## [WORK TO BE COMPLETED]
Reproduce the records below exactly, but only between the lines holding "-Device Flow sin dominio)." and "para el panel;", inclusive.

[Stored dataset items]
________________________________________
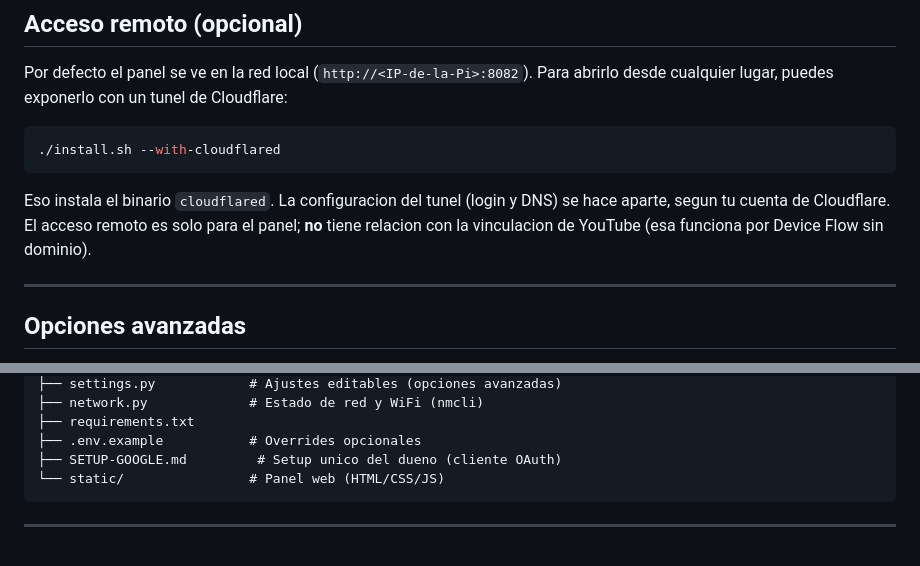
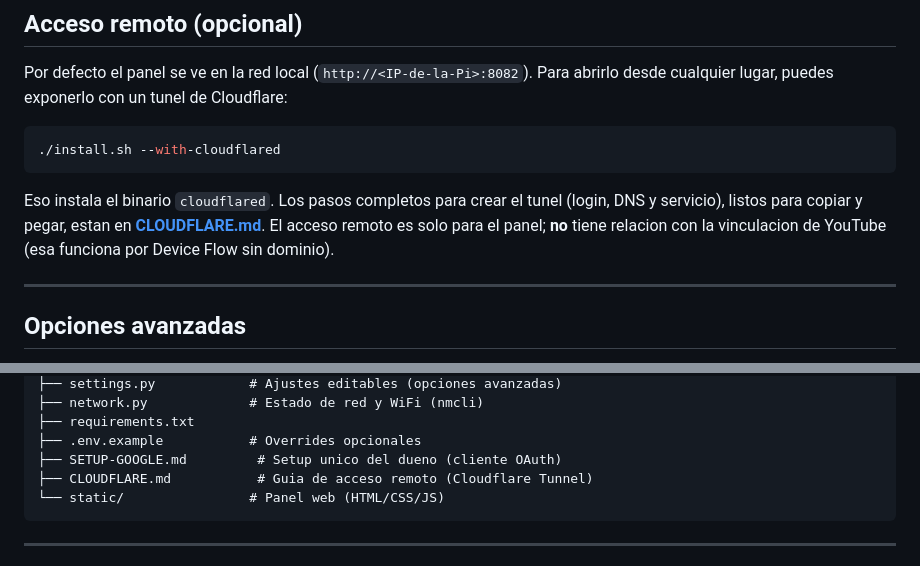
Before and after one commit to AndresMercad0/rpi-youtube-stream, a Markdown page: README.md, 2 parts joined by grey strips. Rendered like a GitHub page.

````diff
--- a/README.md
+++ b/README.md
@@ -69,10 +69,11 @@ abrirlo desde cualquier lugar, puedes exponerlo con un tunel de Cloudflare:
 ./install.sh --with-cloudflared
 ```
 
-Eso instala el binario `cloudflared`. La configuracion del tunel (login y DNS)
-se hace aparte, segun tu cuenta de Cloudflare. El acceso remoto es solo para el
-panel; **no** tiene relacion con la vinculacion de YouTube (esa funciona por
-Device Flow sin dominio).
+Eso instala el binario `cloudflared`. Los pasos completos para crear el tunel
+(login, DNS y servicio), listos para copiar y pegar, estan en
+**[CLOUDFLARE.md](CLOUDFLARE.md)**. El acceso remoto es solo para el panel;
+**no** tiene relacion con la vinculacion de YouTube (esa funciona por Device Flow
+sin dominio).
 
 ---
 
@@ -107,6 +108,7 @@ rpi-youtube-stream/
 ├── requirements.txt
 ├── .env.example           # Overrides opcionales
 ├── SETUP-GOOGLE.md         # Setup unico del dueno (cliente OAuth)
+├── CLOUDFLARE.md           # Guia de acceso remoto (Cloudflare Tunnel)
 └── static/                # Panel web (HTML/CSS/JS)
 ```
 
````
Also changed, not shown: CLOUDFLARE.md (added, +120 -0 lines).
________________________________________
## [ANSWER SPACE]
-Device Flow sin dominio).
+Eso instala el binario `cloudflared`. Los pasos completos para crear el tunel
+(login, DNS y servicio), listos para copiar y pegar, estan en
+**[CLOUDFLARE.md](CLOUDFLARE.md)**. El acceso remoto es solo para el panel;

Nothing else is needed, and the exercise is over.